    Absolutely! But this scenario reminds me of the words of Thomas Paine “The summer soldier and the sunshine patriot will, in this crisis, shrink from the service of their country; but he that stands by it now, deserves the love and thanks of man and woman. Tyranny, like hell, is not easily conquered; yet we have this consolation with us, that the harder the conflict, the more glorious the triumph. What we obtain too cheap, we esteem too lightly: it is dearness only that gives every thing its value. Heaven knows how to put a proper price upon its goods; and it would be strange indeed if so celestial an article as FREEDOM should not be highly rated.

    Young ladies probably should not sign up for ‘tackle football” :>)

  • Anyn. April 6, 2013, 4:10 AM


    I think you’re a bit influenced here by your own personal story.

    The behaviour of Uri Blau and Haaretz was careless and their decision to publish the documents led the Shin Beth to her. If they didn’t publish the documents there may not have an investigation at all – it proved that there was a serious breach of security. The censor office foresaw this development beforehand and advised against this, so it is clearly not a case of blaming someone with hindsight.

    Blau personally tried to cover his own *** by doing deals with the Shin Beth behind Kamm’s back and without consulting or warning her. It may or may not have led to her exposure, but it definitely proves that he put his own personal welfare above the safety of his source.

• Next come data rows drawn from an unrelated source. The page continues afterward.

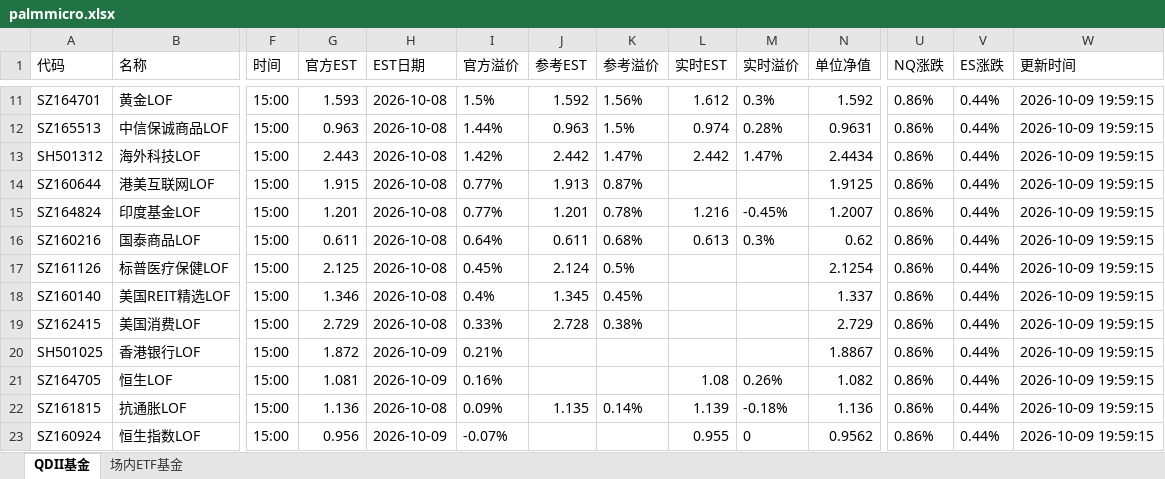
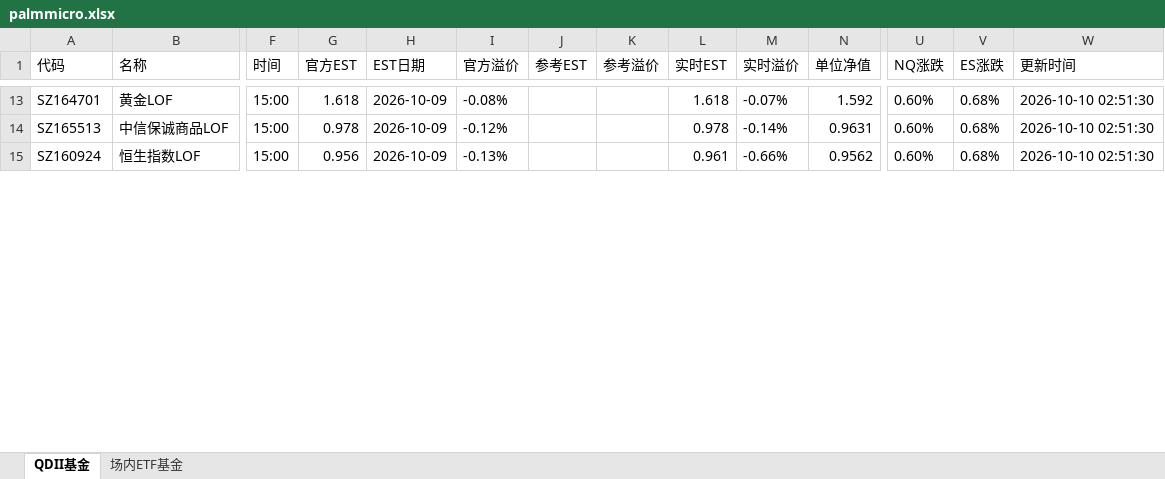
Before and after one commit to codes84/etf-monitor, an Excel workbook: palmmicro.xlsx, sheet QDII基金, drawn as a sheet; only a part is shown, gaps mark what is left out; values as stored, in another font and other column widths than the file's, no borders; removed rows and columns are numbered as before the commit, all else as after; rows hold the shown columns only; the diff covers the shown part only; the diff names each change by its address in the sheet, - before the commit and + after, or states it on an @@ line.

```diff
--- a/palmmicro.xlsx (sheet QDII基金)
+++ b/palmmicro.xlsx (sheet QDII基金)
-G13 (官方EST): 1.593
+G13 (官方EST): 1.618
-H13:H14 (EST日期): 2026-10-08
+H13:H14 (EST日期): 2026-10-09
-I13 (官方溢价): 1.5%
+I13 (官方溢价): -0.08%
-J13 (参考EST): 1.592
+J13 (参考EST): (empty)
-K13 (参考溢价): 1.56%
+K13 (参考溢价): (empty)
-L13 (实时EST): 1.612
+L13 (实时EST): 1.618
-M13 (实时溢价): 0.3%
+M13 (实时溢价): -0.07%
-U13:U14 (NQ涨跌): 0.86%
+U13:U14 (NQ涨跌): 0.60%
-V13:V14 (ES涨跌): 0.44%
+V13:V14 (ES涨跌): 0.68%
-W13:W14 (更新时间): 2026-10-09 19:59:15
+W13:W14 (更新时间): 2026-10-10 02:51:30
-G14 (官方EST): 0.963
+G14 (官方EST): 0.978
-I14 (官方溢价): 1.44%
+I14 (官方溢价): -0.12%
-J14 (参考EST): 0.963
+J14 (参考EST): (empty)
-K14 (参考溢价): 1.5%
+K14 (参考溢价): (empty)
-L14 (实时EST): 0.974
+L14 (实时EST): 0.978
-M14 (实时溢价): 0.28%
+M14 (实时溢价): -0.14%
-row 13: SH501312 | 海外科技LOF | 15:00 | 2.443 | 2026-10-08 | 1.42% | 2.442 | 1.47% | 2.442 | 1.47% | 2.4434 | 0.86% | 0.44% | 2026-10-09 19:59:15
-row 14: SZ160644 | 港美互联网LOF | 15:00 | 1.915 | 2026-10-08 | 0.77% | 1.913 | 0.87% |  |  | 1.9125 | 0.86% | 0.44% | 2026-10-09 19:59:15
-row 15: SZ164824 | 印度基金LOF | 15:00 | 1.201 | 2026-10-08 | 0.77% | 1.201 | 0.78% | 1.216 | -0.45% | 1.2007 | 0.86% | 0.44% | 2026-10-09 19:59:15
-row 16: SZ160216 | 国泰商品LOF | 15:00 | 0.611 | 2026-10-08 | 0.64% | 0.611 | 0.68% | 0.613 | 0.3% | 0.62 | 0.86% | 0.44% | 2026-10-09 19:59:15
-row 17: SZ161126 | 标普医疗保健LOF | 15:00 | 2.125 | 2026-10-08 | 0.45% | 2.124 | 0.5% |  |  | 2.1254 | 0.86% | 0.44% | 2026-10-09 19:59:15
-row 18: SZ160140 | 美国REIT精选LOF | 15:00 | 1.346 | 2026-10-08 | 0.4% | 1.345 | 0.45% |  |  | 1.337 | 0.86% | 0.44% | 2026-10-09 19:59:15
-row 19: SZ162415 | 美国消费LOF | 15:00 | 2.729 | 2026-10-08 | 0.33% | 2.728 | 0.38% |  |  | 2.729 | 0.86% | 0.44% | 2026-10-09 19:59:15
-row 20: SH501025 | 香港银行LOF | 15:00 | 1.872 | 2026-10-09 | 0.21% |  |  |  |  | 1.8867 | 0.86% | 0.44% | 2026-10-09 19:59:15
-row 21: SZ164705 | 恒生LOF | 15:00 | 1.081 | 2026-10-09 | 0.16% |  |  | 1.08 | 0.26% | 1.082 | 0.86% | 0.44% | 2026-10-09 19:59:15
-row 22: SZ161815 | 抗通胀LOF | 15:00 | 1.136 | 2026-10-08 | 0.09% | 1.135 | 0.14% | 1.139 | -0.18% | 1.136 | 0.86% | 0.44% | 2026-10-09 19:59:15
-I15 (官方溢价): -0.07%
+I15 (官方溢价): -0.13%
-L15 (实时EST): 0.955
+L15 (实时EST): 0.961
-M15 (实时溢价): 0
+M15 (实时溢价): -0.66%
-U15 (NQ涨跌): 0.86%
+U15 (NQ涨跌): 0.60%
-V15 (ES涨跌): 0.44%
+V15 (ES涨跌): 0.68%
-W15 (更新时间): 2026-10-09 19:59:15
+W15 (更新时间): 2026-10-10 02:51:30
```
Also changed, not shown: 17 added rows, 7 removed rows and 117 edited cells elsewhere in this sheet, sheet 场内ETF基金, 1 other file.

    And by the way, this is not the first time that Haaretz is negligent in protecting his sources, a similar thing happend to Dalia Glatt-Berkowitz who also gave them sensitive documents which they failed to protect: http://www.the7eye.org.il/12774
    (Sorry it’s in Hebrew, Google seems to be down so I can’t find if there’s an article in English about that).

    You may or may not approve of Kamm’s decision to sue, but let’s say that if I had sensitive documents to leak, I would stay away from Haaretz and its reporters. Another blow to Israeli democracy.

    • Therese April 6, 2013, 3:58 PM

      Anyn, I agree with you. A journalist does NOT give up their source. That was the traditional rule, and a good rule it was. It should have been followed in this case. T.

    • Richard Silverstein April 7, 2013, 1:54 AM

      As I wrote in my post, I totally agree that Haaretz’s publishing the documents in full without pixellating key identifying information in any of them was a major error. For the life of me, I don’t know why the editors did this.

      But I know Blau’s work and it’s first rate. He’s one of the best investigative journalists in Israel. I refuse to believe he would simply betray his source. You also have to remember that he’s the first Israeli journalist ever to receive a jail sentence for doing his job. He’s paid a big price as well for this.

      • Anyn. April 7, 2013, 3:30 AM

        I agree that Blau is a good journalist, but I think his behaviour with the Shin Beth is a bit strange. From the start he was trying to compromise and make deals with them.

        Remember he got a jail sentence (commuted to public service) in a plea bargain which he himself signed with the prosecution. It’s not as if he was willing to fight for freedom of the press at court. In fact, his willingness to compromise creates a precedent that will be used to judge future cases.

        My impression is that Blau is just not very brave, and he consistently seeks to ensure his own security over the interest of others. No wonder Kamm is suing him personally.

        • Richard Silverstein April 8, 2013, 12:24 PM

          @Anony.: I have always said that the circumstances in which Israeli security related detainees are dealt with are so unique, so stressful that I’d rather not try to sit in judgment over individuals’ motives.

          Though it’s qualitatively different, it’s a bit like asking why Holocaust camp inmates didn’t resist or rise up in rebellion & throw off the Nazi yoke. Who are we to sit in judgment when we haven’t been in their shoes?

          Besides, I’d rather focus on the greater injustice of the State’s oppression & violation of civil rights than blame an individual for how he or she responded to such an evil system.

Leave a Comment